“Well I was, I was just worried about you, that’s all. Glad you’re awake.”

“That makes one of us. Do you make a habit of waking up old men from quiet naps? Cuz if you do, the next time you had better be wearing nothing but a smile.”

Pete coughed and laughed. “Well, it’s probably best, looks like this old hound needs to go out for a potty break anyhow. Mangy mutt.” Ann heard Luke’s ear flapping head shake over Peter’s wheezing. Relieved that a simple phone ring was enough to wake Peter – her worries about him being in a diabetic coma melted away.

“Peter? I’ve got a few days off from the track and I’m not sure what my plan is. If I left town for a couple of days, could you take care of Luke for me?”

“He likes me better than he likes you anyhow girlie. I guess you could dump him on old Pete for a bit.” Ann could feel Peter’s smile through the phone.

“Okay then, I’ll call you later today when I know what my plans are.”

“You want my advice? Go get laid, you need it.”

“Thanks Peter, you always know what to tell a girl. Gotta go. Big Love.”

She hung up while Peter was still laughing at his own humor. Now, what next?

With two days to kill and the dog and all the horses cared for, Ann threw a random bag of clothes together, locked the house and hopped into her car with only one major choice in her mind;  South toward the Mexican Baja Peninsula for sun and surf, tequila and nightlife or North to the foggy cold coast and the Ranch.

Ann had always loved driving. Driving alone was meditation and driving with friends, as long as she had the wheel, harbored many of her favorite memories. She remembered her Dad teaching her to drive when she was 14. She remembered acting clumsy to hide the fact that she’d been driving her boyfriend’s car for almost six months. Her dad had been so proud that she was a such a quick learner.

All choices held delicious possibilities. Some hedonistic and wild, the others restful and grounding. She decided, like any resident of the Los Angeles basin, to let traffic decide. She’d drive out to where the 210 Hwy met Hwy 5. If traffic was moving to the south, it was Mexico, if traffic was moving smoothy to the north she would head to the Ranch, west to Johnny and Mark’s and if traffic was moving to the east, it was Vegas.

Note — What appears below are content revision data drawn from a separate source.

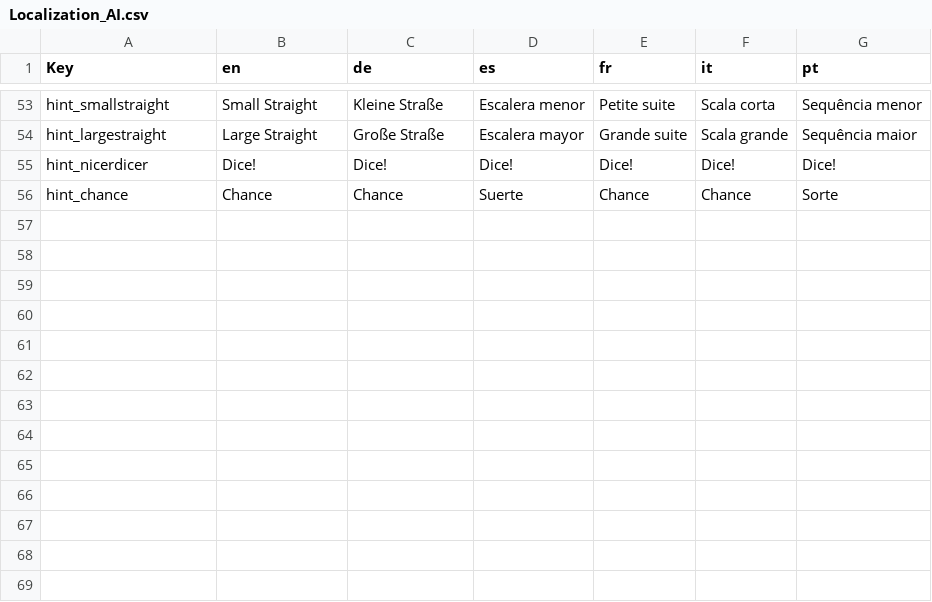
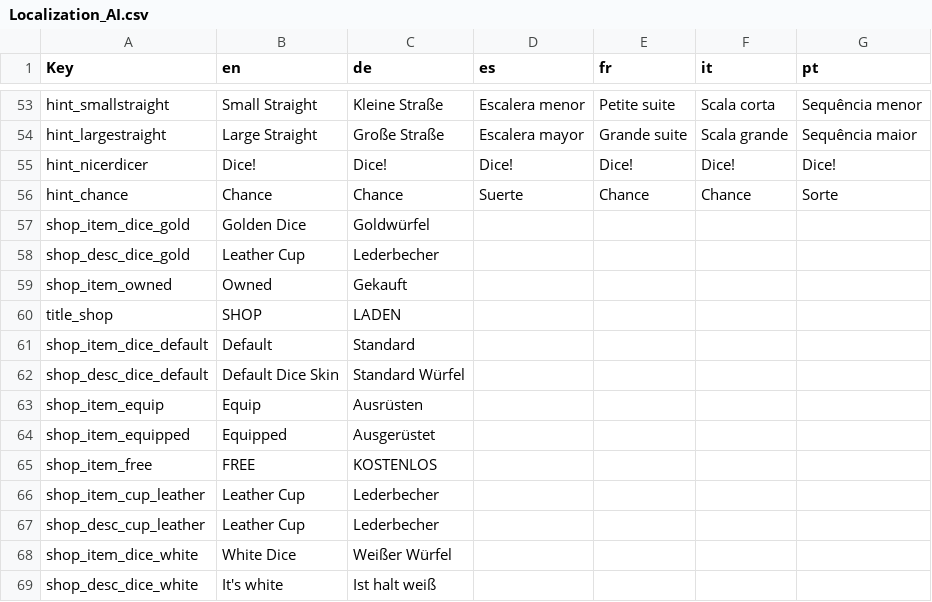
Before and after one commit to FlonnyMash/DiceGame, a CSV file: Dice Game/Assets/Editor/Localization_AI.csv, drawn as a sheet; only a part is shown, gaps mark what is left out.

Commit message:
Implemented Shop System

```diff
--- a/Dice Game/Assets/Editor/Localization_AI.csv
+++ b/Dice Game/Assets/Editor/Localization_AI.csv
@@ -56 +56,14 @@ hint_nicerdicer;Dice!;Dice!;Dice!;Dice!;Dice!;Dice!
 hint_chance;Chance;Chance;Suerte;Chance;Chance;Sorte
+shop_item_dice_gold;Golden Dice;Goldwürfel;;;;
+shop_desc_dice_gold;Leather Cup;Lederbecher;;;;
+shop_item_owned;Owned;Gekauft;;;;
+title_shop;SHOP;LADEN;;;;
+shop_item_dice_default;Default;Standard;;;;
+shop_desc_dice_default;Default Dice Skin;Standard Würfel;;;;
+shop_item_equip;Equip;Ausrüsten;;;;
+shop_item_equipped;Equipped;Ausgerüstet;;;;
+shop_item_free;FREE;KOSTENLOS;;;;
+shop_item_cup_leather;Leather Cup;Lederbecher;;;;
+shop_desc_cup_leather;Leather Cup;Lederbecher;;;;
+shop_item_dice_white;White Dice;Weißer Würfel;;;;
+shop_desc_dice_white;It's white;Ist halt weiß;;;;
```
Also changed, not shown: 52 other files.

She was hardly two miles down Colorado Blvd. when her phone rang;

“Hey Snookims – we missed you last night at dinner. Wanna join me for a little drinky drinky?”

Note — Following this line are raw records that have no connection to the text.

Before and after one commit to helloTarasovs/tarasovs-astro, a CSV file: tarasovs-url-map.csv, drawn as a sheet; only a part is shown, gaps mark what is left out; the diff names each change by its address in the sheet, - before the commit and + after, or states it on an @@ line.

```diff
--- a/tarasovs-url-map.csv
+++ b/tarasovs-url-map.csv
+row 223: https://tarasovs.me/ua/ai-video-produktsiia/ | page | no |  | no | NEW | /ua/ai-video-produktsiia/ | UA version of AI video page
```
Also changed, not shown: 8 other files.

“Howdy Julie, I’m on my way out of town.”

“Got a hot date?” Julie crooned.

“Not hardly, I’m going to visit my friend up in the Bay Area.”

“Need to let some of the heat blow off?” Julie, she figured, was fishing for information.

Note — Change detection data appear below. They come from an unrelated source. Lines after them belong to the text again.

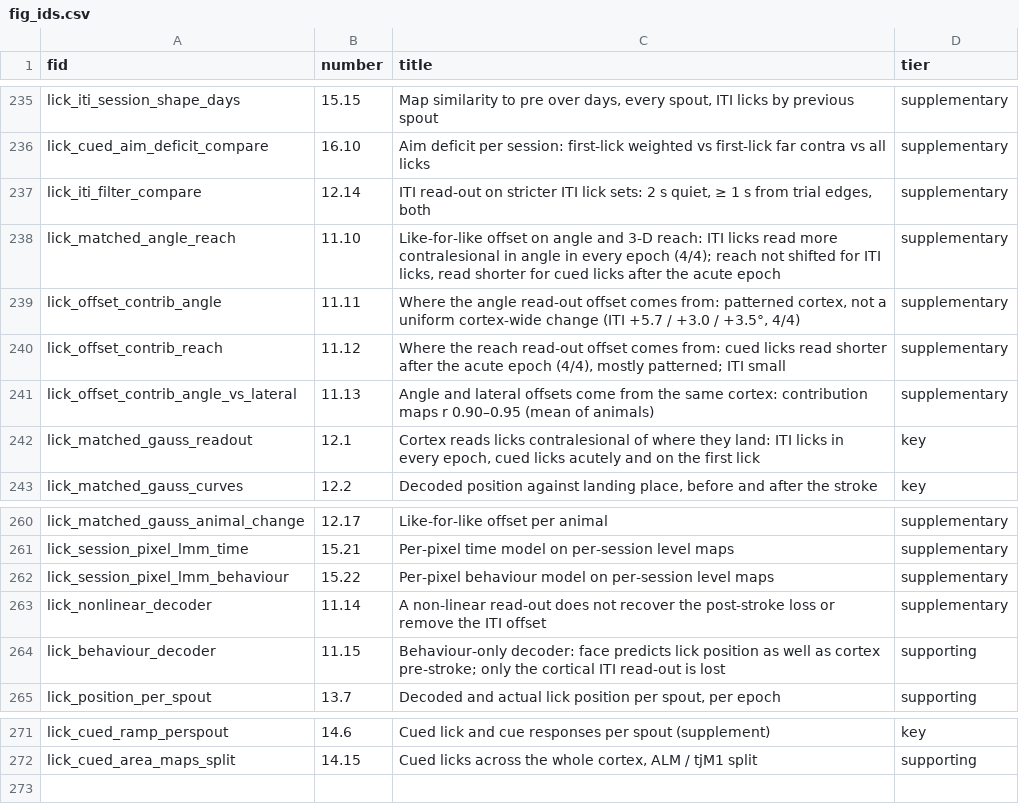
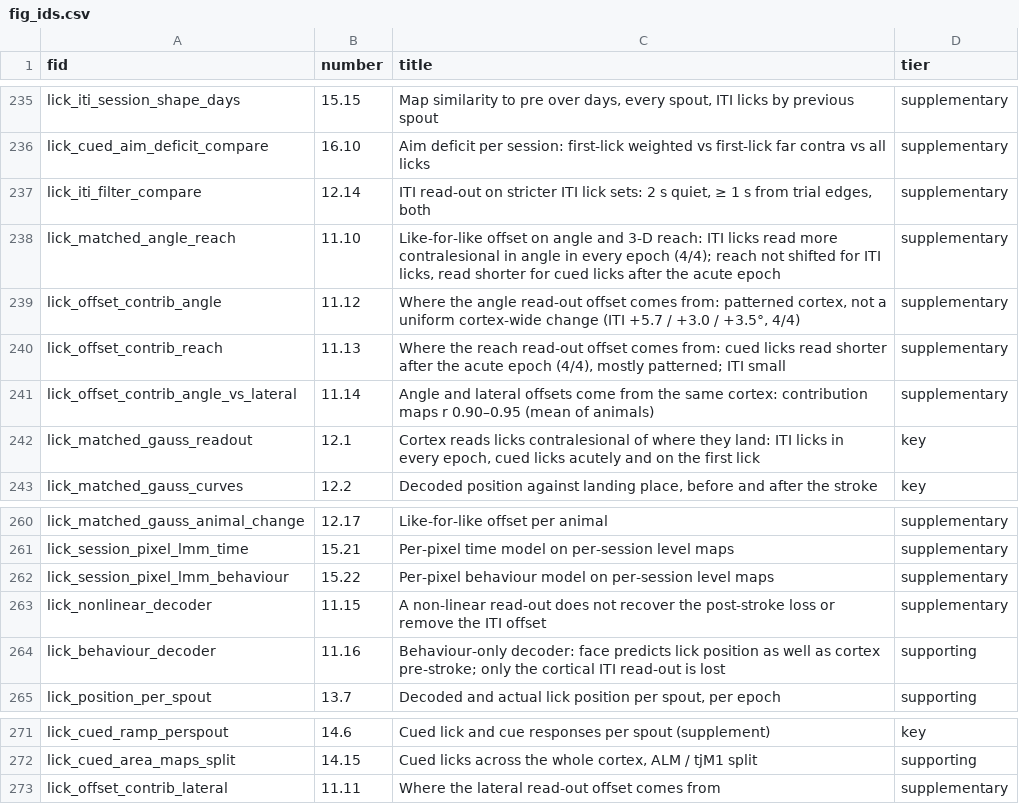
Before and after one commit to priya-srikanth/widefield_pipeline, a CSV file: _goal_page/fig_ids.csv, drawn as a sheet; only a part is shown, gaps mark what is left out.

```diff
--- a/_goal_page/fig_ids.csv
+++ b/_goal_page/fig_ids.csv
@@ -238,5 +238,5 @@ lick_iti_filter_compare,12.14,"ITI read-out on stricter ITI lick sets: 2 s quiet
 lick_matched_angle_reach,11.10,"Like-for-like offset on angle and 3-D reach: ITI licks read more contralesional in angle in every epoch (4/4); reach not shifted for ITI licks, read shorter for cued licks after the acute epoch",supplementary
-lick_offset_contrib_angle,11.11,"Where the angle read-out offset comes from: patterned cortex, not a uniform cortex-wide change (ITI +5.7 / +3.0 / +3.5°, 4/4)",supplementary
-lick_offset_contrib_reach,11.12,"Where the reach read-out offset comes from: cued licks read shorter after the acute epoch (4/4), mostly patterned; ITI small",supplementary
-lick_offset_contrib_angle_vs_lateral,11.13,Angle and lateral offsets come from the same cortex: contribution maps r 0.90–0.95 (mean of animals),supplementary
+lick_offset_contrib_angle,11.12,"Where the angle read-out offset comes from: patterned cortex, not a uniform cortex-wide change (ITI +5.7 / +3.0 / +3.5°, 4/4)",supplementary
+lick_offset_contrib_reach,11.13,"Where the reach read-out offset comes from: cued licks read shorter after the acute epoch (4/4), mostly patterned; ITI small",supplementary
+lick_offset_contrib_angle_vs_lateral,11.14,Angle and lateral offsets come from the same cortex: contribution maps r 0.90–0.95 (mean of animals),supplementary
 lick_matched_gauss_readout,12.1,"Cortex reads licks contralesional of where they land: ITI licks in every epoch, cued licks acutely and on the first lick",key
@@ -262,4 +262,4 @@ lick_session_pixel_lmm_time,15.21,Per-pixel time model on per-session level maps
 lick_session_pixel_lmm_behaviour,15.22,Per-pixel behaviour model on per-session level maps,supplementary
-lick_nonlinear_decoder,11.14,A non-linear read-out does not recover the post-stroke loss or remove the ITI offset,supplementary
-lick_behaviour_decoder,11.15,Behaviour-only decoder: face predicts lick position as well as cortex pre-stroke; only the cortical ITI read-out is lost,supporting
+lick_nonlinear_decoder,11.15,A non-linear read-out does not recover the post-stroke loss or remove the ITI offset,supplementary
+lick_behaviour_decoder,11.16,Behaviour-only decoder: face predicts lick position as well as cortex pre-stroke; only the cortical ITI read-out is lost,supporting
 lick_position_per_spout,13.7,"Decoded and actual lick position per spout, per epoch",supporting
@@ -272 +272,2 @@ lick_cued_ramp_perspout,14.6,Cued lick and cue responses per spout (supplement),
 lick_cued_area_maps_split,14.15,"Cued licks across the whole cortex, ALM / tjM1 split",supporting
+lick_offset_contrib_lateral,11.11,Where the lateral read-out offset comes from,supplementary
```
Also changed, not shown: 1 other file.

“Jude has the whole story, you should call him.”

“I mean about your friend Johnny.”

“Johnny? How do YOU know Johnny?” Ann was stunned.

“Sweetie, we all work out at the same gym.  You didn’t think you were the only fag-hag at the Club – did you? Plus, Mark and I have lots of mutual friends in the art scene.” Julie was giggling and it was clear she’d already had a couple of drinks.

“Is he okay?” Ann stammered.

“He’s drying out for a bit and he’ll be back up to his old tricks in no time. You run along and play in San Francisco, I know the perfect day spa if you want to get a dreamy facial. You won’t hate me if I say you could use it? Anyway, I’ll see you when you get back. Bye now. M-wah.” Julie pressed a sloppy kiss on her phone before hanging up.

Great, Johnny and Mark and Julie are all hanging out now. Surely they’d rather hang out with Julie and her Pepperdine education and her fashion sense rather than a grubby gallop girl. She was jealous and hurt and didn’t have any idea what to do about it. The only good news is that Johnny had survived his breakdown and he must be okay. She placated herself with the notion that all was well with her friends as she approached the turn off to Hwy 5 and automatically turned north without even looking at the traffic. She’d be at the ranch around midnight if she didn’t stop.

Author Joell Dunlap lives in Half Moon Bay with her husband, some smelly old hound dogs and 19 rescued and donated horses - most of them OTTBs. She is the founder and executive director of The Square Peg Foundation (www.squarepegfoundation.org). You can subscribe to read weekly installments of A Damn Fine Hand here: https://adamnfinehand.com, or follow along in upcoming issues of CRM as we serialize her compelling novel.